● How to complete this task:
Please return all lines from the records below that include the string "docs".
══════════════════════════════
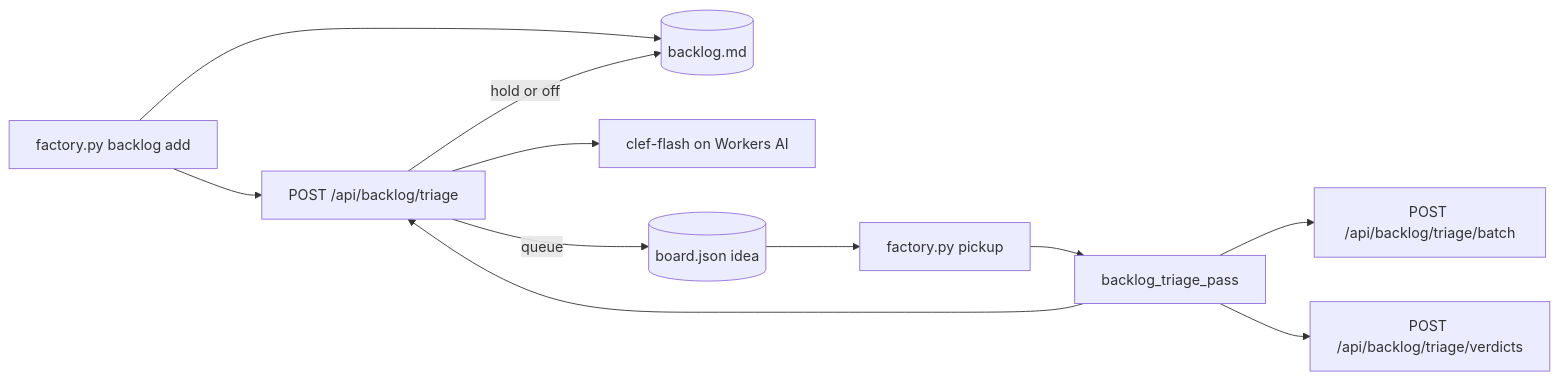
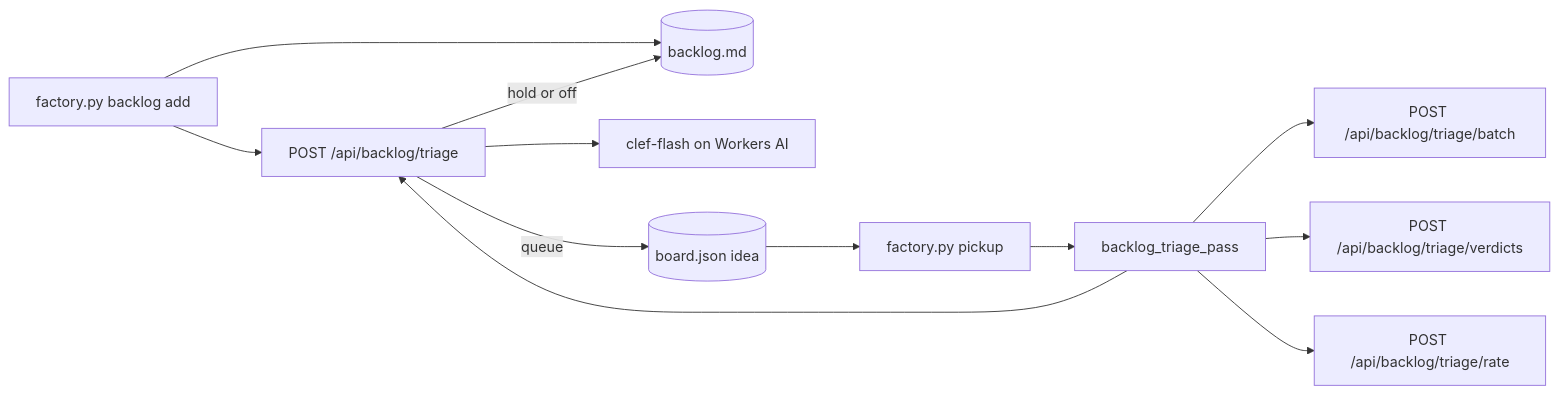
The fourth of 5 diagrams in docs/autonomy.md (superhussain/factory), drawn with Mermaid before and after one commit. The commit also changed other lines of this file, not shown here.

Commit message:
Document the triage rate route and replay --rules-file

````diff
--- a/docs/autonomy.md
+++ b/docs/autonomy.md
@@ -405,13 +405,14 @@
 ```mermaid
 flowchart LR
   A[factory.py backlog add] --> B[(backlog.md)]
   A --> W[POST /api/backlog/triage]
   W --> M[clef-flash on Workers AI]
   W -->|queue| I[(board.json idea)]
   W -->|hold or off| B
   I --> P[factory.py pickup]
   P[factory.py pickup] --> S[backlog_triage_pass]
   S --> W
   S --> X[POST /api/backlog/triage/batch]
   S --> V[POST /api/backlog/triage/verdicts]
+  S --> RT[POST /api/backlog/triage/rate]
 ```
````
══════════════════════════════
● Solution:
The fourth of 5 diagrams in docs/autonomy.md (superhussain/factory), drawn with Mermaid before and after one commit. The commit also changed other lines of this file, not shown here.
--- a/docs/autonomy.md
+++ b/docs/autonomy.md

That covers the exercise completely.